Second unusal thing was the setting. The cafe at the sports complex is a rough spot, where you might find a crude sandwich or a reheated frozen “pizza” among the Cheez-Kurls and ice pops and cold drafts. Dinners? Exotic foreign cuisine? No way, Jose.
And the price! Twelve Euros for three courses and wine? Not on this side of Mumbai. And just the idea of Tikka Masala translated to a Spanish palate was intriguing. We were SO there!
And we were not disappointed. It seems an Andalusian-African couple is running the place now, and is making a real effort. The woman pinned a colorful Indian tablecloth sari-style over her dress, and wore her hair in a long black braid. The man tacked Buddha posters and elephant-print cloths to the dining room walls, and lit incense sticks on a table laden with tropical fruit. He dimmed the lights, and ignited our little tabletop candle. Which was, unfortunately, made for repelling mosquitoes. (Combine several tables´ worth of these with joss-stick incense in a garage-size room, and the effect is exotic to the point of pleurisy.)
Theirs was not like any Indian food I´ve eaten before, but it was tasty, abundant, and served with care and even flair. By candlelight. It was weird and foreign and lovely, a beautiful way to spend an evening at the Polideportivo.
We´ll be back. Every Saturday they will offer something different, the man said. Different, in Sahagún!
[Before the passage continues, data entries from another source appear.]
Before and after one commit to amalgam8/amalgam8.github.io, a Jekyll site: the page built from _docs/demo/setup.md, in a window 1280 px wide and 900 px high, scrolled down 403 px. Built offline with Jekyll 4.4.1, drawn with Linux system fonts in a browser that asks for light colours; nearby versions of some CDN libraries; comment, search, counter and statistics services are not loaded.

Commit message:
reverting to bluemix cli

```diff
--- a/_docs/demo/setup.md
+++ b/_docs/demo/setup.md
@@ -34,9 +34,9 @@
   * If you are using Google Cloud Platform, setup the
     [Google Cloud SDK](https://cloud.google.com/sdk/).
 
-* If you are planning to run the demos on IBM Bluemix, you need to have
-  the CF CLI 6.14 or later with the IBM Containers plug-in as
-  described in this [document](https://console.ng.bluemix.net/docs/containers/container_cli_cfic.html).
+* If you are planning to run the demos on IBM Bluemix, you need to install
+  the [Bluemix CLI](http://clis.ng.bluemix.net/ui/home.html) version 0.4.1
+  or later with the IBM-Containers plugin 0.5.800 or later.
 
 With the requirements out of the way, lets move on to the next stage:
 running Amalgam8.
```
Someone´s gotta support this kind of thing, even if we are all Anglos and Asturians.
We will bring along company, even. Soon our friend John Rafferty (aka “Johnnie Walker”) will hike to here on his epic journey from Madrid on an alternative camino. (he´s updating the CSJ Guide to the Camino de Madrid.) And Gareth, an English priest-in-training will show up here soon to help us out, part of his summer holiday. So we´ll have to get some pilgs in here to keep him occupied!
He´ll be here for the fiesta, coming up on the weekend of the 22nd. And here, too, will be Adam Levin, guitarrista, who is performing a concert for the village on Sunday afternoon. Word is the fiesta may be smaller than usual this year, as most of the Juli and Pilar families will be out of town that week. But we´ll do our best to beef up the numbers and jolly-up the joint with some charming foreigners. Maybe they´ll dance!